[Stored data]
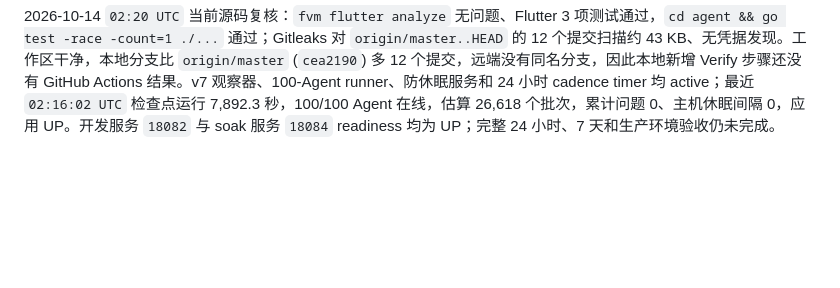
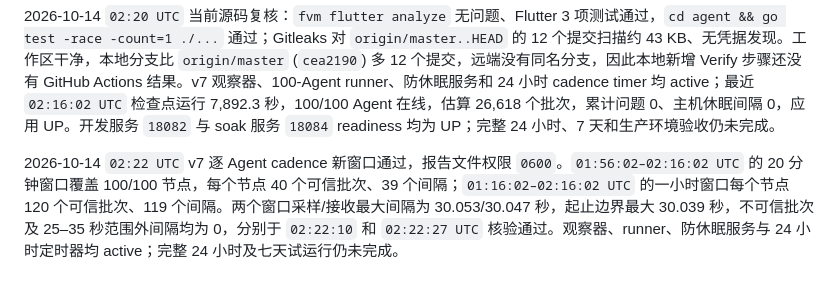
Before and after one commit to GeekCoreLab/geek-monitor, a Markdown page: docs/首版验收报告.md, the part around the change. Drawn GitHub-style; blank space fills up the shorter version.

Commit message:
docs(acceptance): record latest cadence windows

```diff
--- a/docs/首版验收报告.md
+++ b/docs/首版验收报告.md
@@ -162,3 +162,5 @@ PR #6 的调度器告警风暴 E2E 已合入 `master`，提交为 `c11c64a`；
 2026-10-14 `02:15 UTC` 将 Webhook 首次失败与 Outbox 恢复加入 Verify CI。打包 Quarkus 应用连接全新 PostgreSQL 17，向绑定本机私有地址的临时接收器投递：首次请求持久化为 `RETRYING/NETWORK_FAILURE`，第二次请求返回 HTTP 202 并成为 `DELIVERED`；接收器恰好接受一条有效请求且带幂等键，渠道和 Outbox 状态同步送达。测试没有访问外部 Webhook；应用、数据库和端口已清理，开发服务 `18082` 与 v7 soak `18084` 仍 UP。当前 Verify 变更尚未推送，暂无对应 GitHub Actions 结果。
 
 2026-10-14 `02:20 UTC` 当前源码复核：`fvm flutter analyze` 无问题、Flutter 3 项测试通过，`cd agent && go test -race -count=1 ./...` 通过；Gitleaks 对 `origin/master..HEAD` 的 12 个提交扫描约 43 KB、无凭据发现。工作区干净，本地分支比 `origin/master` (`cea2190`) 多 12 个提交，远端没有同名分支，因此本地新增 Verify 步骤还没有 GitHub Actions 结果。v7 观察器、100-Agent runner、防休眠服务和 24 小时 cadence timer 均 active；最近 `02:16:02 UTC` 检查点运行 7,892.3 秒，100/100 Agent 在线，估算 26,618 个批次，累计问题 0、主机休眠间隔 0，应用 UP。开发服务 `18082` 与 soak 服务 `18084` readiness 均为 UP；完整 24 小时、7 天和生产环境验收仍未完成。
+
+2026-10-14 `02:22 UTC` v7 逐 Agent cadence 新窗口通过，报告文件权限 `0600`。`01:56:02–02:16:02 UTC` 的 20 分钟窗口覆盖 100/100 节点，每个节点 40 个可信批次、39 个间隔；`01:16:02–02:16:02 UTC` 的一小时窗口每个节点 120 个可信批次、119 个间隔。两个窗口采样/接收最大间隔为 30.053/30.047 秒，起止边界最大 30.039 秒，不可信批次及 25–35 秒范围外间隔均为 0，分别于 `02:22:10` 和 `02:22:27 UTC` 核验通过。观察器、runner、防休眠服务与 24 小时定时器均 active；完整 24 小时及七天试运行仍未完成。
```
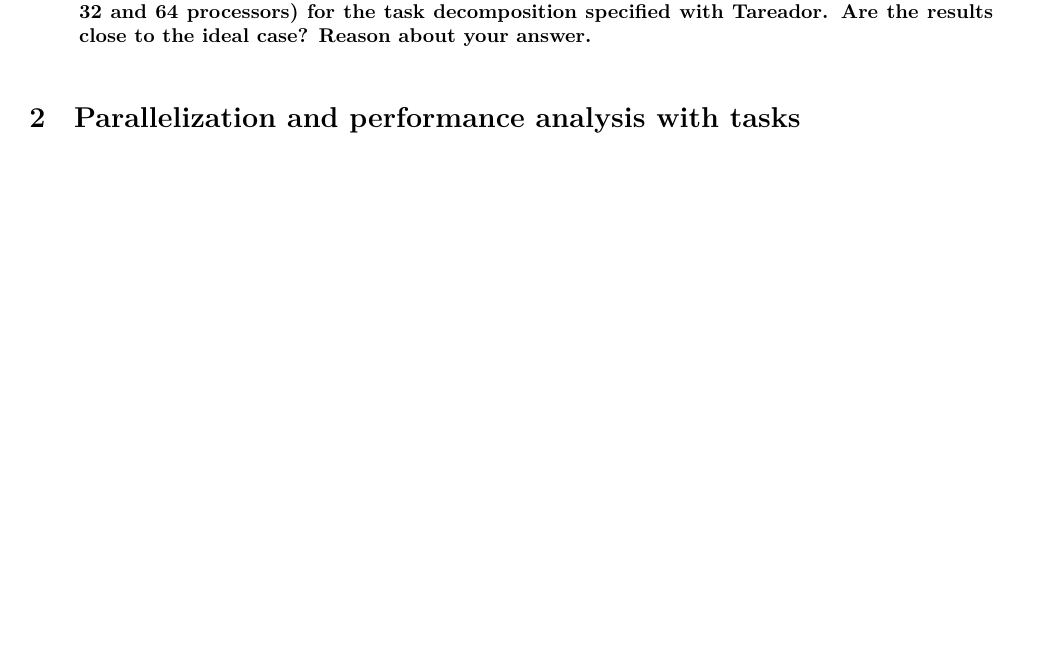
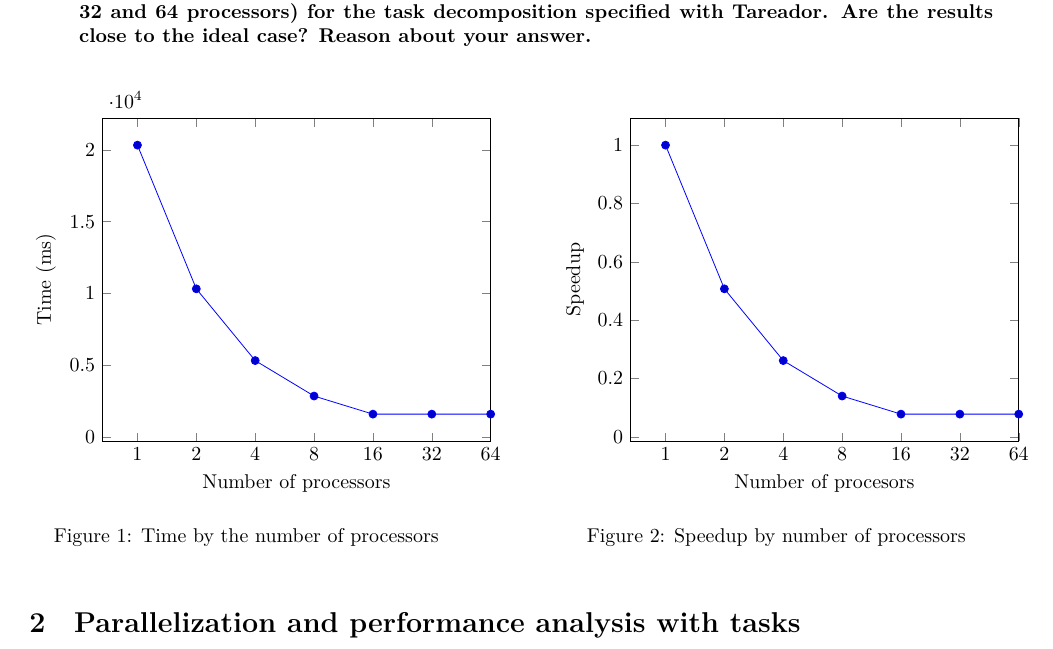
Before and after one commit to jmigual/FIB-PAR, a LaTeX document (lab4/lab4.tex): part of page 2 of 2 before the commit and part of page 2 of 3 after it, cut so that both start at the same text, the shorter picture padded with empty space. Compiled offline with XeLaTeX.

Commit message:
Added tareador speedup

```diff
--- a/lab4/lab4.tex
+++ b/lab4/lab4.tex
@@ -111,6 +110,39 @@ void multisort(long n, T data[n], T tmp[n]) {
 \end{lstlisting}
 
 	\question{Write a table with the execution time and speed-up predicted by \textit{Tareador} (for 1, 2, 4, 8, 16, 32 and 64 processors) for the task decomposition specified with Tareador. Are the results close to the ideal case? Reason about your answer.}
+
+	\begin{figure}[H]
+		\centering
+		\begin{minipage}[t]{0.45\textwidth}
+			\begin{tikzpicture}
+			\begin{semilogxaxis}[
+					xmin = 0, xmax = 64,
+					log ticks with fixed point,
+					xtick={1,2,4,8,16,32,64},
+					xlabel = Number of processors,
+					ylabel = Time (ms)
+				]
+				\addplot table[x=P,y=T]{data/tareador_time.csv};
+			\end{semilogxaxis}
+			\end{tikzpicture}
+			\caption{Time by the number of processors}
+		\end{minipage}
+		\hfill
+		\begin{minipage}[t]{0.45\textwidth}
+			\begin{tikzpicture}
+				\begin{semilogxaxis}[
+						xmin=0, xmax=64,
+						log ticks with fixed point,
+						xtick={1,2,4,8,16,32,64},
+						xlabel = Number of procesors,
+						ylabel = Speedup
+					]
+					\addplot table[x=P,y=S]{data/tareador_time.csv};
+				\end{semilogxaxis}
+			\end{tikzpicture}
+			\caption{Speedup by number of processors}
+		\end{minipage}
+	\end{figure}
 \end{questionenum}
 
 \section{Parallelization and performance analysis with tasks}
```
Also changed, not shown: lab4/data/tareador_time.csv (added, +8 -0 lines), lab4/lab4.tex (3 more changed lines).
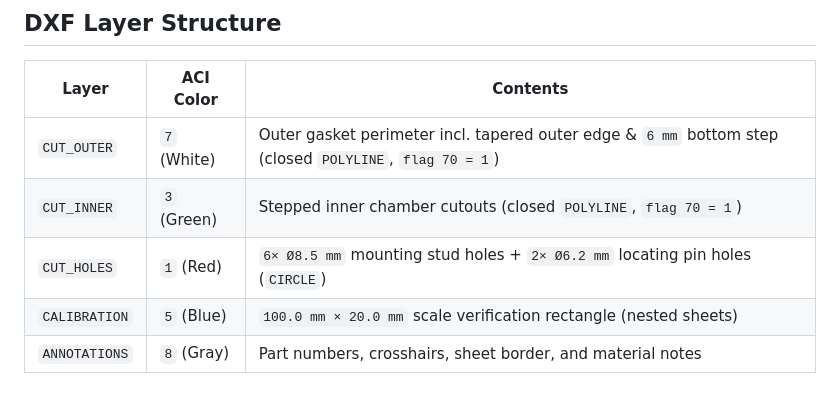
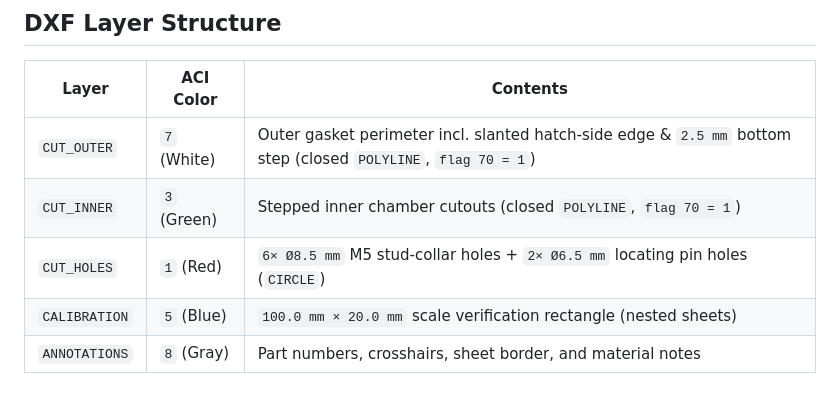
Before and after one commit to AryMinecraft1000/Mazda-323-Tail-light-seal, a Markdown page: README.md, the part around one of its changes. Rendered like a GitHub page.

```diff
--- a/README.md
+++ b/README.md
@@ -37,9 +37,9 @@ For 1:1 scale paper printing and dimension callouts, see [preview_blueprint.svg]
 
 | Layer | ACI Color | Contents |
 | --- | --- | --- |
-| `CUT_OUTER` | `7` (White) | Outer gasket perimeter incl. tapered outer edge & `6 mm` bottom step (closed `POLYLINE`, `flag 70 = 1`) |
+| `CUT_OUTER` | `7` (White) | Outer gasket perimeter incl. slanted hatch-side edge & `2.5 mm` bottom step (closed `POLYLINE`, `flag 70 = 1`) |
 | `CUT_INNER` | `3` (Green) | Stepped inner chamber cutouts (closed `POLYLINE`, `flag 70 = 1`) |
-| `CUT_HOLES` | `1` (Red) | `6× Ø8.5 mm` mounting stud holes + `2× Ø6.2 mm` locating pin holes (`CIRCLE`) |
+| `CUT_HOLES` | `1` (Red) | `6× Ø8.5 mm` M5 stud-collar holes + `2× Ø6.5 mm` locating pin holes (`CIRCLE`) |
 | `CALIBRATION` | `5` (Blue) | `100.0 mm × 20.0 mm` scale verification rectangle (nested sheets) |
 | `ANNOTATIONS` | `8` (Gray) | Part numbers, crosshairs, sheet border, and material notes |
 
```
Also changed, not shown: other parts of README.md (+10 -10 lines), render_preview.png, 8 other files.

### WHAT THE TASK REQUIRES
Work out how many lines of the data above contain the string "with" and give the number alone.

### RESPONSE AREA
5